04/03/2020 12:51:39 PM



As in any year, I want to start with a comment on the Halachot of Pesach and then go into a theme of the Chag.  But this is not like any other year, so I want to link the two in the summation of what I want to share.  


I spoke last Tuesday night about some of the numerous differences in Halacha this year from other years.  In general, those come from a difference in approach.

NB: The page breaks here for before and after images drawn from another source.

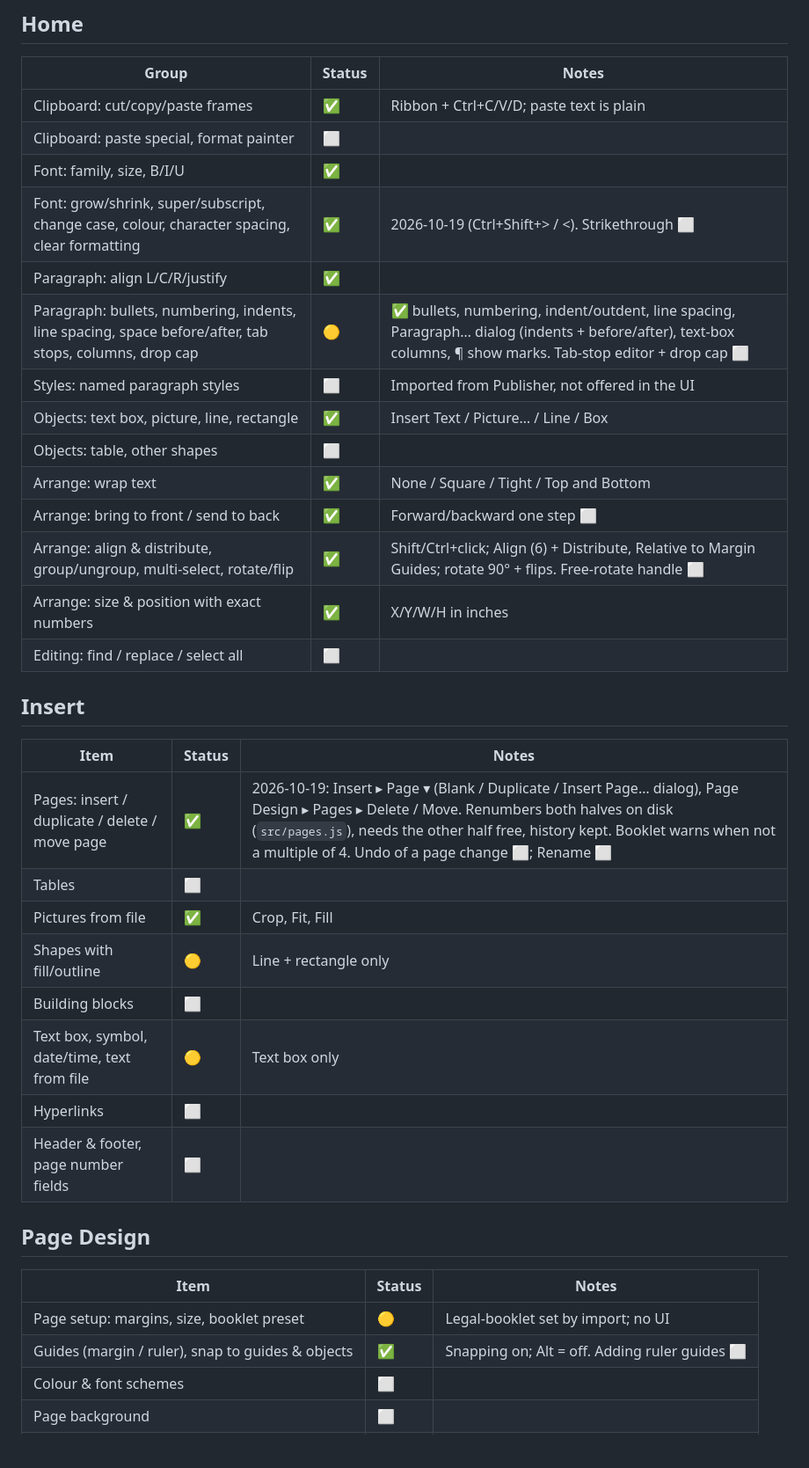
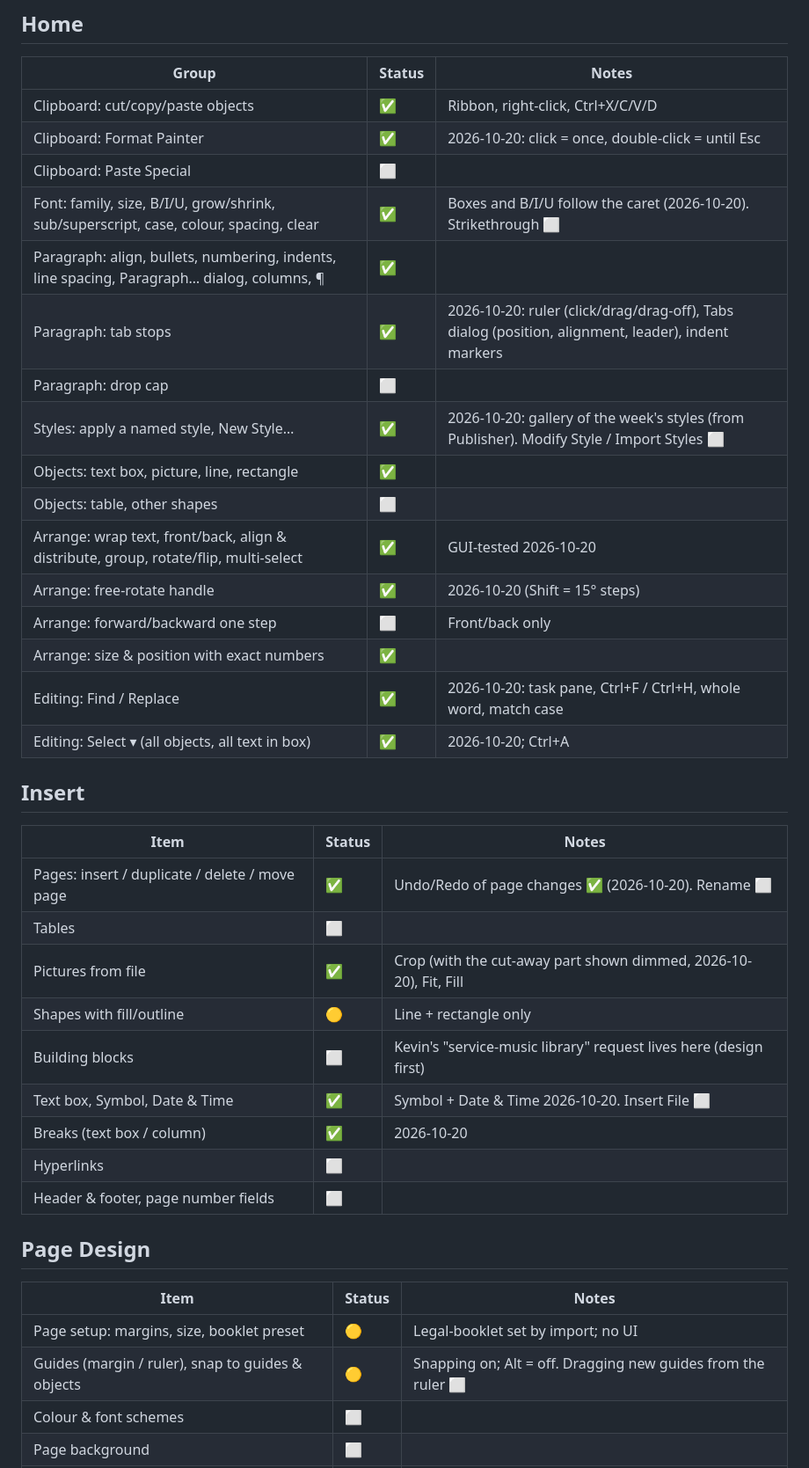
Before and after one commit to revkev1992/bulletin-builder, a Markdown page: docs/FEATURE_PARITY.md, the part around one of its changes. Shown at 88% size. Drawn GitHub-style; blank space fills up the shorter version.

Commit message:
docs: FEATURE_PARITY updated for 2026-10-20 (GUI-tested rows)
Co-Authored-By: Claude Opus 5.5 <noreply@anthropic.com>

```diff
--- a/docs/FEATURE_PARITY.md
+++ b/docs/FEATURE_PARITY.md
@@ -33,31 +49,34 @@ Status: ✅ done · 🟡 partial · ⬜ not started · ➖ out of scope
 
 | Group | Status | Notes |
 |---|---|---|
-| Clipboard: cut/copy/paste frames | ✅ | Ribbon + Ctrl+C/V/D; paste text is plain |
-| Clipboard: paste special, format painter | ⬜ | |
-| Font: family, size, B/I/U | ✅ | |
-| Font: grow/shrink, super/subscript, change case, colour, character spacing, clear formatting | ✅ | 2026-10-19 (Ctrl+Shift+> / <). Strikethrough ⬜ |
-| Paragraph: align L/C/R/justify | ✅ | |
-| Paragraph: bullets, numbering, indents, line spacing, space before/after, tab stops, columns, drop cap | 🟡 | ✅ bullets, numbering, indent/outdent, line spacing, Paragraph… dialog (indents + before/after), text-box columns, ¶ show marks. Tab-stop editor + drop cap ⬜ |
-| Styles: named paragraph styles | ⬜ | Imported from Publisher, not offered in the UI |
-| Objects: text box, picture, line, rectangle | ✅ | Insert Text / Picture… / Line / Box |
+| Clipboard: cut/copy/paste objects | ✅ | Ribbon, right-click, Ctrl+X/C/V/D |
+| Clipboard: Format Painter | ✅ | 2026-10-20: click = once, double-click = until Esc |
+| Clipboard: Paste Special | ⬜ | |
+| Font: family, size, B/I/U, grow/shrink, sub/superscript, case, colour, spacing, clear | ✅ | Boxes and B/I/U follow the caret (2026-10-20). Strikethrough ⬜ |
+| Paragraph: align, bullets, numbering, indents, line spacing, Paragraph… dialog, columns, ¶ | ✅ | |
+| Paragraph: tab stops | ✅ | 2026-10-20: ruler (click/drag/drag-off), Tabs dialog (position, alignment, leader), indent markers |
+| Paragraph: drop cap | ⬜ | |
+| Styles: apply a named style, New Style… | ✅ | 2026-10-20: gallery of the week's styles (from Publisher). Modify Style / Import Styles ⬜ |
+| Objects: text box, picture, line, rectangle | ✅ | |
 | Objects: table, other shapes | ⬜ | |
-| Arrange: wrap text | ✅ | None / Square / Tight / Top and Bottom |
-| Arrange: bring to front / send to back | ✅ | Forward/backward one step ⬜ |
-| Arrange: align & distribute, group/ungroup, multi-select, rotate/flip | ✅ | Shift/Ctrl+click; Align (6) + Distribute, Relative to Margin Guides; rotate 90° + flips. Free-rotate handle ⬜ |
-| Arrange: size & position with exact numbers | ✅ | X/Y/W/H in inches |
-| Editing: find / replace / select all | ⬜ | |
+| Arrange: wrap text, front/back, align & distribute, group, rotate/flip, multi-select | ✅ | GUI-tested 2026-10-20 |
+| Arrange: free-rotate handle | ✅ | 2026-10-20 (Shift = 15° steps) |
+| Arrange: forward/backward one step | ⬜ | Front/back only |
+| Arrange: size & position with exact numbers | ✅ | |
+| Editing: Find / Replace | ✅ | 2026-10-20: task pane, Ctrl+F / Ctrl+H, whole word, match case |
+| Editing: Select ▾ (all objects, all text in box) | ✅ | 2026-10-20; Ctrl+A |
 
 ## Insert
 
 | Item | Status | Notes |
 |---|---|---|
-| Pages: insert / duplicate / delete / move page | ✅ | 2026-10-19: Insert ▸ Page ▾ (Blank / Duplicate / Insert Page… dialog), Page Design ▸ Pages ▸ Delete / Move. Renumbers both halves on disk (`src/pages.js`), needs the other half free, history kept. Booklet warns when not a multiple of 4. Undo of a page change ⬜; Rename ⬜ |
+| Pages: insert / duplicate / delete / move page | ✅ | Undo/Redo of page changes ✅ (2026-10-20). Rename ⬜ |
 | Tables | ⬜ | |
-| Pictures from file | ✅ | Crop, Fit, Fill |
+| Pictures from file | ✅ | Crop (with the cut-away part shown dimmed, 2026-10-20), Fit, Fill |
 | Shapes with fill/outline | 🟡 | Line + rectangle only |
-| Building blocks | ⬜ | |
-| Text box, symbol, date/time, text from file | 🟡 | Text box only |
+| Building blocks | ⬜ | Kevin's "service-music library" request lives here (design first) |
+| Text box, Symbol, Date & Time | ✅ | Symbol + Date & Time 2026-10-20. Insert File ⬜ |
+| Breaks (text box / column) | ✅ | 2026-10-20 |
 | Hyperlinks | ⬜ | |
 | Header & footer, page number fields | ⬜ | |
 
@@ -66,7 +85,7 @@ Status: ✅ done · 🟡 partial · ⬜ not started · ➖ out of scope
 | Item | Status | Notes |
 |---|---|---|
 | Page setup: margins, size, booklet preset | 🟡 | Legal-booklet set by import; no UI |
-| Guides (margin / ruler), snap to guides & objects | ✅ | Snapping on; Alt = off. Adding ruler guides ⬜ |
+| Guides (margin / ruler), snap to guides & objects | 🟡 | Snapping on; Alt = off. Dragging new guides from the ruler ⬜ |
 | Colour & font schemes | ⬜ | |
 | Page background | ⬜ | |
 | Master pages | ⬜ | |
```
Also changed, not shown: other parts of docs/FEATURE_PARITY.md (+29 -12 lines).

I have a friend who called this the year of “Ikar HaDin,” a phrase which means the barebone law.  No extras, no attempts to fulfill multiple opinions.  People want to know what has to be done to fulfill the barest requirements.  The Halachic decisors, the Poskim, of the generation have been working overtime to make sure people will know just that.  In terms of Kashering pots or in terms of what to do with new pots or pans and immersing them in the Mikva -- all are variations of going back to the barebone Halacha.  


I have put many of these topics in the Pesach Prep document we shared last week.  Tuesday night’s Beit Midrash was an elaboration on some of those subjects. 


But let’s step back.  How ironic to have this as the Halachic thrust at Pesach time.  There is a long list of things we do on Pesach which are explicitly referred to as “Chumra D’Pischa,” or stringencies related to Pesach.  Some of these are more well known, like Gebrochts, the practice of some to refrain from eating any Matza that comes into contact with liquid.  Others are less well known, like the Ashkenazic practice to refrain from Kashering glass, which started as a Chumra D’Pischa and then ended up applying to the whole year.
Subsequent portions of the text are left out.